=== Record set ===

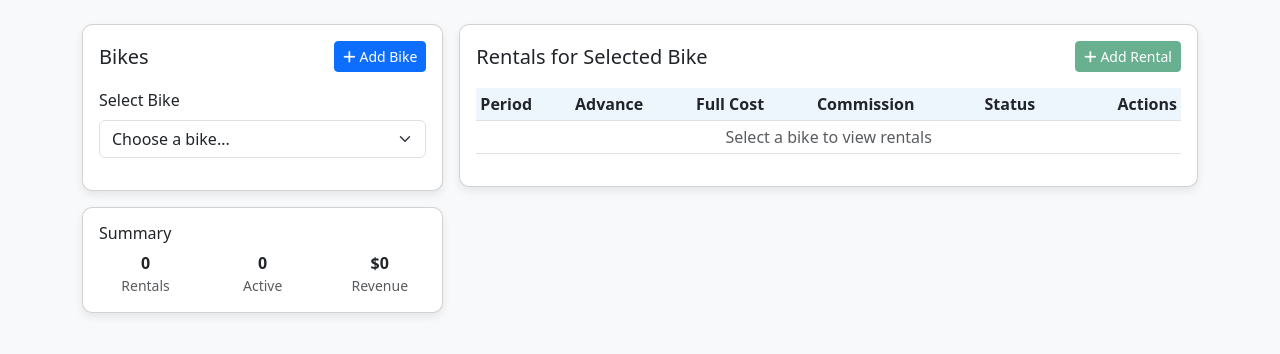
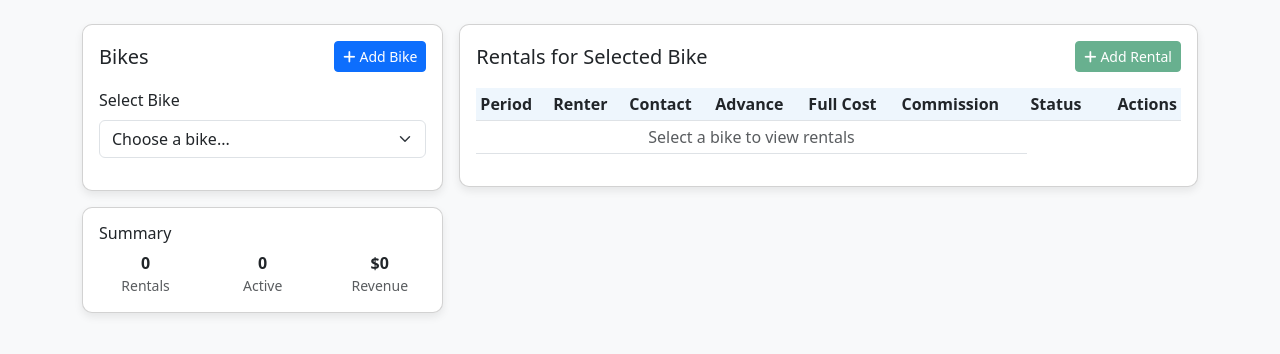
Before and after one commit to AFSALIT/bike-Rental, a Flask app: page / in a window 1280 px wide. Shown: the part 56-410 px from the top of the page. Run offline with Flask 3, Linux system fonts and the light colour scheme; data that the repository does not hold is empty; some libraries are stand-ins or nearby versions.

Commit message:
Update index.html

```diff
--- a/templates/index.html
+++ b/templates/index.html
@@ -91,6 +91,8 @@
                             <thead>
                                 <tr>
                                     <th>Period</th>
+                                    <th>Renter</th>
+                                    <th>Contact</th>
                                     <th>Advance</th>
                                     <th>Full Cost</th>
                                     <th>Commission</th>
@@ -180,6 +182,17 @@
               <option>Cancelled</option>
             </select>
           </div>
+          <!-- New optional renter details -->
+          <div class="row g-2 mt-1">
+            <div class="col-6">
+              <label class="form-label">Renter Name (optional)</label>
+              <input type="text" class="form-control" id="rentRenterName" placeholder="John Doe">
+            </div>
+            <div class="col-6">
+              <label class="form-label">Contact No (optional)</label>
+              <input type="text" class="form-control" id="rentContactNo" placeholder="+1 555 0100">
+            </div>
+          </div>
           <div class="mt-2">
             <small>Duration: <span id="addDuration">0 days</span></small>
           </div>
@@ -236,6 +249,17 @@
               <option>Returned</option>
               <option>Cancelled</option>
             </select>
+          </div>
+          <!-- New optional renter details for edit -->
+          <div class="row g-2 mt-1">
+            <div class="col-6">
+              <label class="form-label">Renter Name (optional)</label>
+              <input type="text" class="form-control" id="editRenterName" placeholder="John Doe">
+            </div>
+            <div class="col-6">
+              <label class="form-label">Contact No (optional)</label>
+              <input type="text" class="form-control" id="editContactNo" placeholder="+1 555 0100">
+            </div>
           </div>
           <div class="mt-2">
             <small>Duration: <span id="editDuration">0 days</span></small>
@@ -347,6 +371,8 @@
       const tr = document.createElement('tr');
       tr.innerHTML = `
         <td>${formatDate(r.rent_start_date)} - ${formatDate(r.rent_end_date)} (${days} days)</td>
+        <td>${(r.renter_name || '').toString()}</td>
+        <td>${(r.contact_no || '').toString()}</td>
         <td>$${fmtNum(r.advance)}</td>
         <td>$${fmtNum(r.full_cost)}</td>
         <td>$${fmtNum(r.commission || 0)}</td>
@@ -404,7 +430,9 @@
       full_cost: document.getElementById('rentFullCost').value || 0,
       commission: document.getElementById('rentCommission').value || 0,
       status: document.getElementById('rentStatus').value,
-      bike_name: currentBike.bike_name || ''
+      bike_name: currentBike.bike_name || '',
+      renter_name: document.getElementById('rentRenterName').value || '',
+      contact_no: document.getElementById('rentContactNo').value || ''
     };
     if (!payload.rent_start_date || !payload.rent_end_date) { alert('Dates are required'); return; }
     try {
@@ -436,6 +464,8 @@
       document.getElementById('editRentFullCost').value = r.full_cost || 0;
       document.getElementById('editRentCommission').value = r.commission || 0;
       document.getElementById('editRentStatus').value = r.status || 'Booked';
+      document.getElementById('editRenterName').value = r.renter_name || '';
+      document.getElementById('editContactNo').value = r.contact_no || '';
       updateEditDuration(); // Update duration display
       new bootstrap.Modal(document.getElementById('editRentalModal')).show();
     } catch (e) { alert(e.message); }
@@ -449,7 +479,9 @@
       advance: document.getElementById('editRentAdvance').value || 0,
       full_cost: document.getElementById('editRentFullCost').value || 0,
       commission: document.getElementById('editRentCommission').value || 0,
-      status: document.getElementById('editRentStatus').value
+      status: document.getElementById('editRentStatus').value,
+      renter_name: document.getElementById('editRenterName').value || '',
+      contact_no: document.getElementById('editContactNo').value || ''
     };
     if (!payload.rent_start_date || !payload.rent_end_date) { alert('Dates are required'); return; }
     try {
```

===
=== Record set ===

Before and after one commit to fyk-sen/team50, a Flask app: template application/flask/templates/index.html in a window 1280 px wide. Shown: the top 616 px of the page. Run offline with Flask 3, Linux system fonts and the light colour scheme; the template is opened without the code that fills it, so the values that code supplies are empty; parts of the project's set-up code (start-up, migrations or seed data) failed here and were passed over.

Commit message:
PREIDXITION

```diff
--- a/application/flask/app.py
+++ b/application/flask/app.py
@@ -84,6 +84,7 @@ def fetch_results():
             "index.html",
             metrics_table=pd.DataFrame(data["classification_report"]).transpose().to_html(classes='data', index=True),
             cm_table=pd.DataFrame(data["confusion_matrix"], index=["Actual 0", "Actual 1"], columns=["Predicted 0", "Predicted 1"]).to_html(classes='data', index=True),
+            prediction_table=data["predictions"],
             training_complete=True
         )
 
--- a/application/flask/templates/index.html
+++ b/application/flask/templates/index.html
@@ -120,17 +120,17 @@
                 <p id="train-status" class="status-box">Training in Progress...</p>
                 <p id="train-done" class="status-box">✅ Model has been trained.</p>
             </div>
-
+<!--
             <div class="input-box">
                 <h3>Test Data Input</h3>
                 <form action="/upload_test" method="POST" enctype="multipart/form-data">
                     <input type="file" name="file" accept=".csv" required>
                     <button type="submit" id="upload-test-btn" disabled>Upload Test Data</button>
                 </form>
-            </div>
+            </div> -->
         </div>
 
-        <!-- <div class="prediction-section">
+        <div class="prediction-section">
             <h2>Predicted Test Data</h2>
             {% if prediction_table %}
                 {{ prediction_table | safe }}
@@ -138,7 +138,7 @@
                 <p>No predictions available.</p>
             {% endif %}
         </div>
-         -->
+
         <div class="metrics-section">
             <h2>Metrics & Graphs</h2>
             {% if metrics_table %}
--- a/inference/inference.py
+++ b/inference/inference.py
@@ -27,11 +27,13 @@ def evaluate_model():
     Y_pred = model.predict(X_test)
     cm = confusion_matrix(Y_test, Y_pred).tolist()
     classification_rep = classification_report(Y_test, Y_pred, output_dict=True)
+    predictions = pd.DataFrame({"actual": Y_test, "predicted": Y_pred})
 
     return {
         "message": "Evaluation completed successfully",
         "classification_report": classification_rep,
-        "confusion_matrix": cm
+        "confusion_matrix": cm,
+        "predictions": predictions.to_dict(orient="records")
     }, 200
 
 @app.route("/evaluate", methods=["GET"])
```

===

**Action item:**
Above are the entries; copy every line among them that contains the word "John".

**Task solution:**
+              <input type="text" class="form-control" id="rentRenterName" placeholder="John Doe">
+              <input type="text" class="form-control" id="editRenterName" placeholder="John Doe">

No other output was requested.